and colleges were no more changed than the schools. On an average of ten years, from 1790 to 1800, thirty-nine young men annually took degrees from Harvard College; while during the ten years, 1766-1776, that preceded the Revolutionary War, forty-three bachelors of arts had been annually sent into the world, and even in 1720-1730 the average number had been thirty-five. The only sign of change was that in 1720-1730 about one hundred and forty graduates had gone into the Church, while in 1790-1800 only about eighty chose this career. At the earlier period the president, a professor of theology, one of mathematics, and four tutors gave instruction to the under-graduates. In 1800 the president, the professor of theology, the professor of mathematics, and a professor of Hebrew, created in 1765, with the four tutors did the same work. The method of instruction had not changed in the interval, being suited to children fourteen years of age; the instruction itself was poor, and the discipline was indifferent. Harvard College had not in eighty years made as much progress as was afterward made in twenty.

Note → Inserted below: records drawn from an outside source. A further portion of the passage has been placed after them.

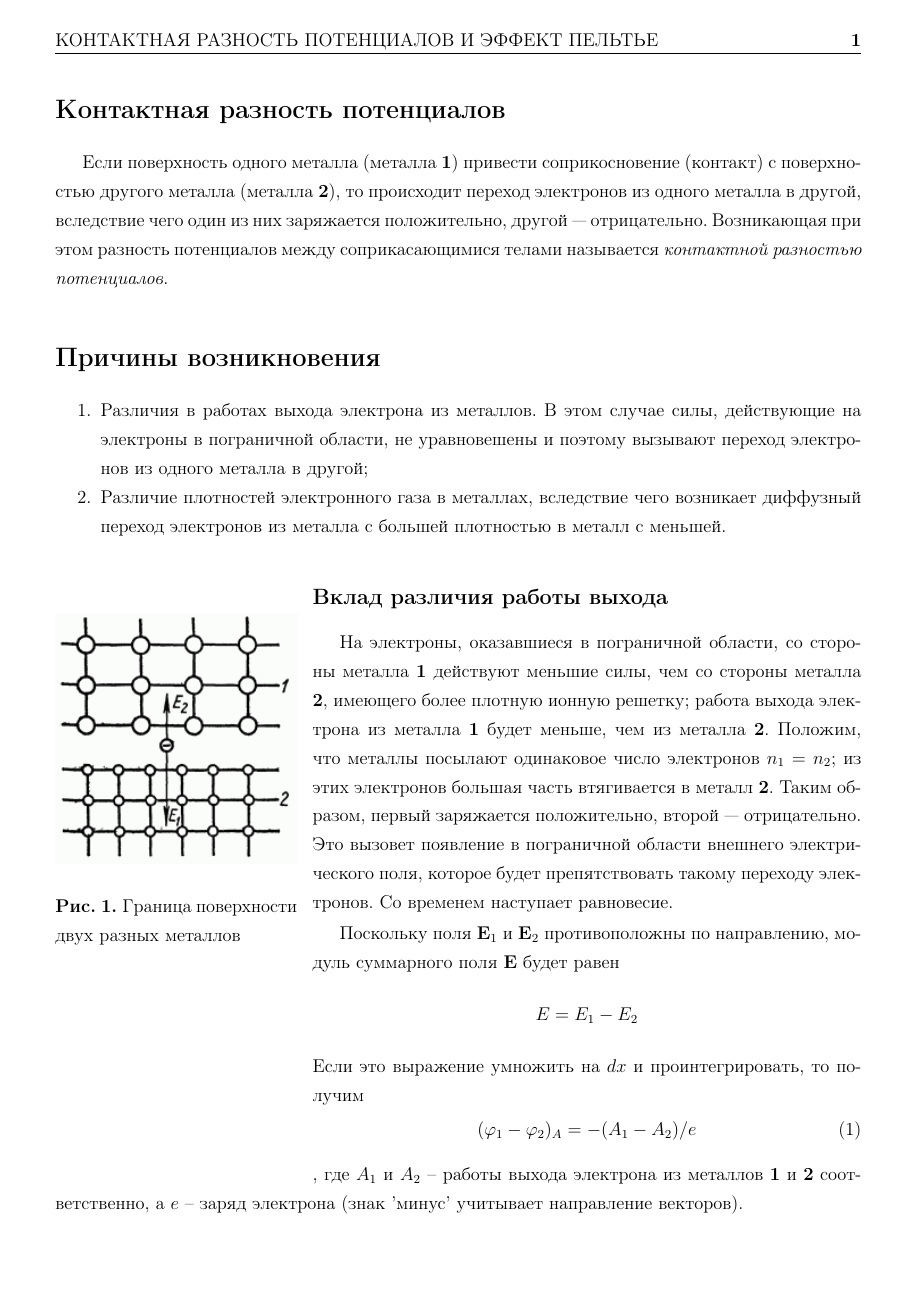
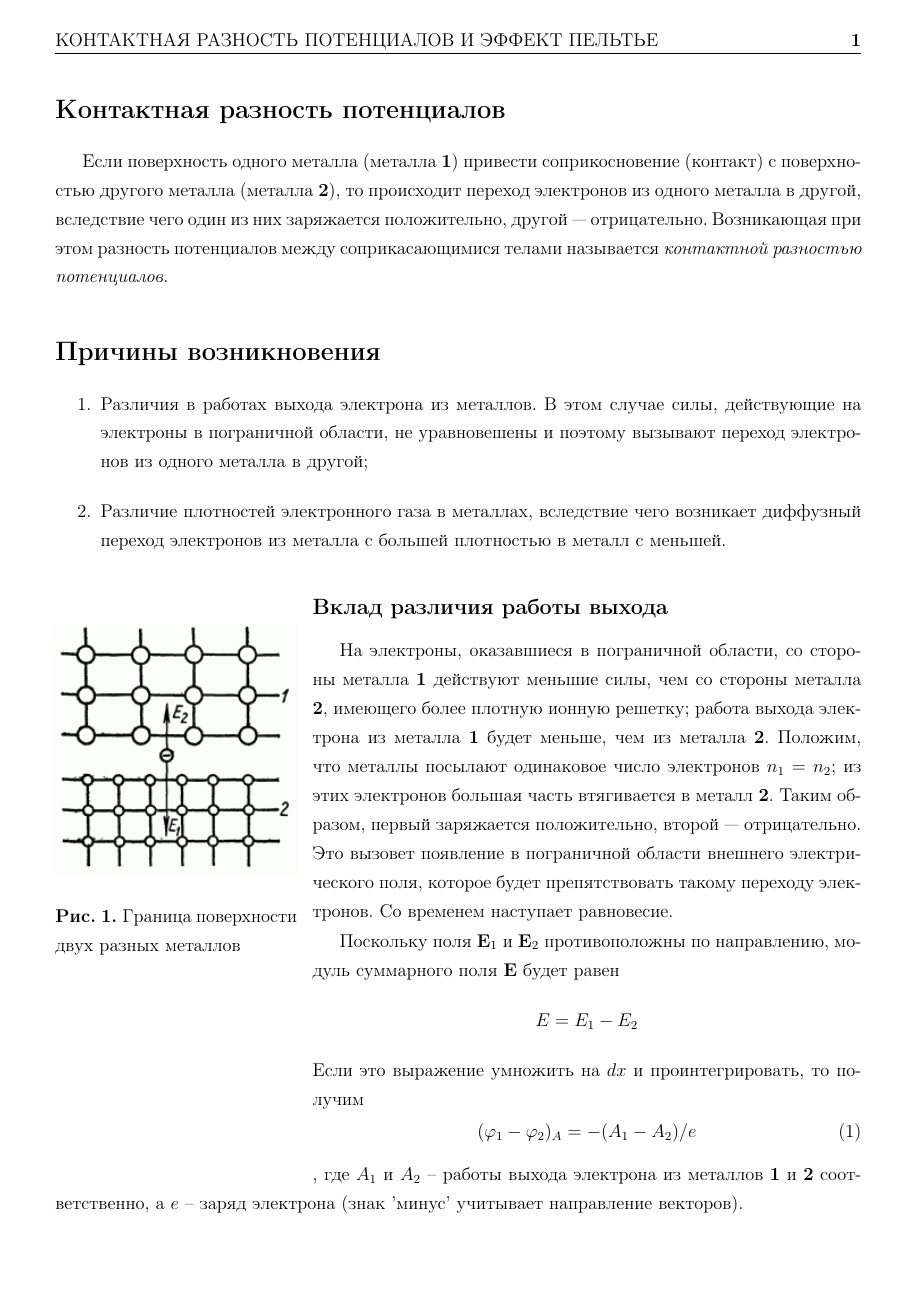
Before and after one commit to alekseik1/quest_on_choice, a LaTeX book (my_quest_3_sem/quest.tex, which reads my_quest_3_sem/preambula.tex): page 1 of 4. Compiled offline with pdfLaTeX.

Commit message:
Взял преамбулу у Гоши

```diff
--- a/my_quest_3_sem/preambula.tex
+++ b/my_quest_3_sem/preambula.tex
@@ -5,7 +5,6 @@
 \usepackage[utf8]{inputenc}			% кодировка исходного текста
 \usepackage[english,russian]{babel}	% локализация и переносы
 \usepackage{indentfirst} 			% отступ 1 абзаца
-\usepackage{gensymb}				% мат символы?
 
 %%% Работа с русским языком % для XeLatex
 %\usepackage[english,russian]{babel}   %% загружает пакет многоязыковой вёрстки
@@ -35,21 +34,11 @@
 
 %% Свои команды
 \DeclareMathOperator{\sgn}{\mathop{sgn}} % создание новой конанды \sgn (типо как \sin)
-\DeclareMathOperator{\rg}{\mathop{rg}}
-\DeclareMathOperator{\Rg}{\mathop{Rg}}
-\DeclareMathOperator{\im}{\mathop{Im}}
-\DeclareMathOperator{\tr}{\mathop{tr}}
-\DeclareMathOperator{\const}{\mathop{const}}
-\DeclareMathOperator{\Id}{\mathop{Id}}
-%\DeclareMathOperator{\dim}{\mathop{dim}}
 \usepackage{csquotes} % ещё одна штука для цитат
 \newcommand{\pd}[2]{\ensuremath{\cfrac{\partial #1}{\partial #2}}} % частная производная
 \newcommand{\abs}[1]{\ensuremath{\left|#1\right|}} % модуль
 \renewcommand{\phi}{\ensuremath{\varphi}} % греческая фи
 \newcommand{\pogk}[1]{\!\left(\cfrac{\sigma_{#1}}{#1}\right)^{\!\!\!2}\!} % для погрешностей
-
-
-%\renewcommand{\labelenumi}{\asbuk{enumi})}
 
 % Ссылки
 \usepackage{color} % подключить пакет color
@@ -88,16 +77,11 @@
 \titlelabel{\thetitle.\quad}
 \renewcommand{\figurename}{\textbf{Рис.}}		%Чтобы вместо figure под рисунками писал "рис"
 \renewcommand{\tablename}{\textbf{Таблица}}		%Чтобы вместо table над таблицами писал Таблица
-\usepackage{enumitem}
-\setlist{nolistsep}
-\usepackage{verbatim}
 
 %%% Теоремы
 \theoremstyle{plain} % Это стиль по умолчанию, его можно не переопределять.
 \newtheorem{theorem}{Теорема}[section]
 \newtheorem{proposition}[theorem]{Утверждение}
-\newtheorem{predlog}{Предложение}[section]
-\newtheorem{lemma}{Лемма}[section]
 
 \theoremstyle{definition} % "Определение"
 \newtheorem{definition}{Определение}[section]
@@ -118,51 +102,7 @@
 \renewcommand{\geq}{\ensuremath{\geqslant}}
 \renewcommand{\emptyset}{\varnothing}
 
-%%% Для лекций по инфе
-\usepackage{alltt}
-\newcounter{infa}[section]
-\newcounter{num}
-\definecolor{infa}{rgb}{0, 0.2, 0.89}
-\definecolor{infa1}{rgb}{0, 0.3, 1}
-\definecolor{grey}{rgb}{0.5, 0.5, 0.5}
-\newcommand{\tab}{\ \ \ }
-\newcommand{\com}[1]{{\color{grey}\##1}}
-\newcommand{\num}{\addtocounter{num}{1}\arabic{num}\tab}
-\newcommand{\defi}{{\color{infa}def}}
-\newcommand{\ini}{{\color{infa}in}}
-\newcommand{\rangei}{{\color{infa}range}}
-\newcommand{\fori}{{\color{infa}for}}
-\newcommand{\ifi}{{\color{infa}if}}
-\newcommand{\elsei}{{\color{infa}else}}
-\newcommand{\printi}{{\color{infa1}print}}
-\newcommand{\maxi}{{\color{infa}max}}
-\newcommand{\classi}{{\color{infa}class}}
-\newcommand{\returni}{{\color{infa}return}}
-\newcommand{\elifi}{{\color{infa}elif}}
+\usepackage{bm} %жирный греческий шрифт
+%\usepackage{ulem}
 
-
-\newenvironment{infa}[1]{
-
-	\vspace{0.5cm}
-	\addtocounter{infa}{1}%
-	\noindent{\large \textbf{Программа №\thesection.\arabic{infa}}}\textbf{<<#1>>}%
-	\begin{alltt}%
-	}{\end{alltt}
-	\setcounter{num}{0}
-	\vspace{0.1cm}}
-%Пример кода:
-%\begin{infa}{Поразрядная сортировка}
-%	\ \num \defi count_sort(a):\tab \com{определяет нашу функцию}
-%	\ \num \tab m = \maxi(a)+1
-%	\ \num \tab q = [0]*m
-%	\ \num \tab \fori x \ini a:
-%	\ \num \tab \tab q[x] += 1
-%	\ \num \tab pos = 0
-%	\ \num \tab \fori x \ini q:
-%	\ \num \tab \tab \fori i \ini \rangei(q[x]):
-%	\ \num \tab \tab \tab a[pos] = x
-%	\num \tab \tab \tab pos += 1
-%\end{infa}
-
-\usepackage{titlesec}
-\titlelabel{\thetitle.\quad}
+\graphicspath{{images}}
```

Life was quickening within it as within all mankind,—the spirit and vivacity of the coming age could not be wholly shut out; but none the less the college resembled a priesthood which had lost the secret of its mysteries, and patiently stood holding the flickering torch before cold altars, until God should vouchsafe a new dispensation of sunlight.
Nevertheless, a medical school with three professors